Quick facts about stalking:
* 6.6 million people are stalked annually in the United States
* Nearly 75% of victims know their stalker in some capacity
* 46% of stalking victims experience at least one unwanted contact per week
* 11% of victims have been stalked for 5 years or more
* 2% of stalking victims in 2008 experienced sexual violence by the stalker (this number rises to 31% when the stalker is a current or former intimate partner)
(Source: Bureau of Justice Statistics, 2008)

Quick facts about human trafficking:
* Nearly 300,000 American children are at risk for trafficking into the sex industry each year  (Estes & Weiner, 2001)
* Between 600,000 and 800,000 men, women and children are trafficked across international borders each year  (USDOS, 2009)

Also, something to think about this weekend while you’re watching the Superbowl… 

The Super Bowl is commonly known as one of the largest human trafficking incidences in the U.S.

 

 

How many are falsely accused of rape?

Not many…

MYTH:  ”Women are always ‘crying rape;’ claiming they were raped when they were not.”

FACT:  Only “2-8% of all of the accusations of sexual assault reported to law enforcement are false reports, the same rate as other type of violent crime (Lonsway, Archambault, & Lisak, 2009).”

MYTH:  ”If there are so many people being sexually assaulted, why don’t I know any victims?”

FACT:  ”Survivors of sexual assault often suffer in silence because they experience shame, embarrassment and fear that no one will believe them.  Offenders will often threaten to harm survivors or their families to guarantee their silence.  Sexual assault is one of the least reported crimes in the United States (Rand & Truman, 2009).  Everyone probably knows a survivor of sexual violence.  However, many survivors are very selective about whom they tell and may not disclose their experiences.  Sexual assault remains largely unreported and undisclosed because it is one of the only types of crimes for which survivors carry an undue burden of shame and guilt.”

[Adapted from – Help In Healing:  A Training Guide For Advocates, Maine Coalition Against Sexual Assault, 2011]

January is Stalking Awareness Month

Stalking is not romantic, and it is not funny.  Stalking is real, and it is a crime…it does not only happen to celebrities.  “Stalking is a pattern of behavior directed at a specific person that would cause a reasonable person to feel fear.”
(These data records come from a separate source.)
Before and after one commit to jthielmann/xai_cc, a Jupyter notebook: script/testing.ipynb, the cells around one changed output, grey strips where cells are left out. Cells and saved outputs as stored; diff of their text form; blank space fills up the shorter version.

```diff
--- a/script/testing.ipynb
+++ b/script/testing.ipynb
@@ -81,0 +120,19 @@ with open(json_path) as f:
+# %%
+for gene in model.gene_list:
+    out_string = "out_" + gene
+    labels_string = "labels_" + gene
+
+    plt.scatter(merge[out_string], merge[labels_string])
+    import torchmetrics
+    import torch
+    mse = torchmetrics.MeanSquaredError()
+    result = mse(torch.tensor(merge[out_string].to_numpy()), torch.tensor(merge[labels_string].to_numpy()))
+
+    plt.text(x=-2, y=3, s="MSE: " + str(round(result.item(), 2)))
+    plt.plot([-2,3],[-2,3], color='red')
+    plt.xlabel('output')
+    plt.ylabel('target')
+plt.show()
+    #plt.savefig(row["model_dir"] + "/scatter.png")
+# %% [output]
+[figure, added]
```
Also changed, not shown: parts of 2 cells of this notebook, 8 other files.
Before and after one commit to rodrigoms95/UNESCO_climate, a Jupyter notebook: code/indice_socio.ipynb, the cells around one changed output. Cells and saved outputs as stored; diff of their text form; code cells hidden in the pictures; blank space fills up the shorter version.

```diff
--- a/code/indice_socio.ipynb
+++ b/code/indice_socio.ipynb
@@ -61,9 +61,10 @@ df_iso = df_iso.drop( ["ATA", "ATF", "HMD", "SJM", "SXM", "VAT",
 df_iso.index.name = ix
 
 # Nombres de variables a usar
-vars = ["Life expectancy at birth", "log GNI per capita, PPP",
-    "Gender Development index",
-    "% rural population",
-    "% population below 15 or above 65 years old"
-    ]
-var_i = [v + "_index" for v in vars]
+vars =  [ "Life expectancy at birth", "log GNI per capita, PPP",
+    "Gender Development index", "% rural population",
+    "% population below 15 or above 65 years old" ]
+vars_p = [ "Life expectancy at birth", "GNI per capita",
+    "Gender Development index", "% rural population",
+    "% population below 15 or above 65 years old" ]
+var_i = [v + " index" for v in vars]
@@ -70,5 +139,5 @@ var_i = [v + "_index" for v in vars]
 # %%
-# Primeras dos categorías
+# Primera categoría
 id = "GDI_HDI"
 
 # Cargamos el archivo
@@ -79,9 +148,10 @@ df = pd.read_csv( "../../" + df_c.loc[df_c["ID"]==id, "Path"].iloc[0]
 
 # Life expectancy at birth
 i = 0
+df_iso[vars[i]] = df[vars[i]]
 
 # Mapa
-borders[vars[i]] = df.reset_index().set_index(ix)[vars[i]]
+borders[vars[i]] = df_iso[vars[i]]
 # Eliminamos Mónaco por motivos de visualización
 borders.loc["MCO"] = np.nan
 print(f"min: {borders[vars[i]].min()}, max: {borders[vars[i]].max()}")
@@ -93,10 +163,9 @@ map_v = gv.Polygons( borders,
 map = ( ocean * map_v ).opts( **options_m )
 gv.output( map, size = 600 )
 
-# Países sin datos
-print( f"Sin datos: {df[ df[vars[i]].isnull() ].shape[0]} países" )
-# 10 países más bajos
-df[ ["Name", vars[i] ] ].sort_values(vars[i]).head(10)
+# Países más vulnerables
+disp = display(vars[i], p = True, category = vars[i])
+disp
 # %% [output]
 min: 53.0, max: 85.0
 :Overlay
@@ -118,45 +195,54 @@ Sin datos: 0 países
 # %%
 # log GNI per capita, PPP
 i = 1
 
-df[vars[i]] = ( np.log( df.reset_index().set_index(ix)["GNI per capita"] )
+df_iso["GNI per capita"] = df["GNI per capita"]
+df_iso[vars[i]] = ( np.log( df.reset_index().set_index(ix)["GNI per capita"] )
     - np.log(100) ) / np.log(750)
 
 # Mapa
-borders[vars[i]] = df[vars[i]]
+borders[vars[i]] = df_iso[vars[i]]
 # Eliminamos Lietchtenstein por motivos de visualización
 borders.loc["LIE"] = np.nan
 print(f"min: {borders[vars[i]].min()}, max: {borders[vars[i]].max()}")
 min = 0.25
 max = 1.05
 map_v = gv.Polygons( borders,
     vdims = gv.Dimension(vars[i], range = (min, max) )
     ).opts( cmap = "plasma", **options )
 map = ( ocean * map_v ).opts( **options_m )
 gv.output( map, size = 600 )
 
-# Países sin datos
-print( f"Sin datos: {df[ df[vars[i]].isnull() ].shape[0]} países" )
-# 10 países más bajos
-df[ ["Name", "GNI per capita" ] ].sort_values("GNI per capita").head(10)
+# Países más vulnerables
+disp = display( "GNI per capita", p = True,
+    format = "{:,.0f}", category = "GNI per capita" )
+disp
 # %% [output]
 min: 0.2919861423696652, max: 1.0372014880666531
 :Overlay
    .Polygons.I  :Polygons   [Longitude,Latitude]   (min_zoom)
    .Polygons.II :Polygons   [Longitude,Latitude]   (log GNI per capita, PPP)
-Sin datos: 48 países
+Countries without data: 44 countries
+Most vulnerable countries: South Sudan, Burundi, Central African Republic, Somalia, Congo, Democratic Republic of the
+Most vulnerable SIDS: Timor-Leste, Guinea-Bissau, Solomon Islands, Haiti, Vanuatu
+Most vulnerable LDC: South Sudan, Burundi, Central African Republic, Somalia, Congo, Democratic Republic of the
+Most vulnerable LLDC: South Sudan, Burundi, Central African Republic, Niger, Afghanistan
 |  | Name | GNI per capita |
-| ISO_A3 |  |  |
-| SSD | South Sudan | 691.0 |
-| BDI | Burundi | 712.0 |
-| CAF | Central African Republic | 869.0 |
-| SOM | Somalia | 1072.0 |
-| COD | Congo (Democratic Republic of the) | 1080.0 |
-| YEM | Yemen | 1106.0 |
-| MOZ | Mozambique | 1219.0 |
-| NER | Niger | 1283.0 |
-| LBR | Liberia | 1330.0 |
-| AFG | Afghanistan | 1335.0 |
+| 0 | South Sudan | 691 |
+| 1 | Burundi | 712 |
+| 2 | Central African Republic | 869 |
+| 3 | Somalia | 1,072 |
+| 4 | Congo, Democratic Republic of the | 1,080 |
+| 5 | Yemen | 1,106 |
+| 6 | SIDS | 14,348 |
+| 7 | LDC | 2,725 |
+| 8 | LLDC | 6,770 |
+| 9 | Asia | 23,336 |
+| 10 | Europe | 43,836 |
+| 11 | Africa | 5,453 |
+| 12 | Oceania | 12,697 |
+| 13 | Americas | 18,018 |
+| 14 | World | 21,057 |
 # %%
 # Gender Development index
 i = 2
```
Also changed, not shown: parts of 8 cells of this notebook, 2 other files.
* 6.6 million people are stalked annually in the United States
* Nearly 75% of victims know their stalker in some capacity
* 46% of stalking victims experience at least one unwanted contact per week
* 11% of victims have been stalked for 5 years or more
* 2% of stalking victims in 2008 experienced sexual violence by the stalker (this number rises to 31% when the stalker is a current or former intimate partner)

[Source: Bureau of Justice Statistics, 2008]

If you or someone you know is being stalked, please call us at 1-800-871-7741 (Maine only).  If you live outside of Maine, you can call the national sexual assault helpline at 1-800-656-HOPE. You do not have to go through this alone.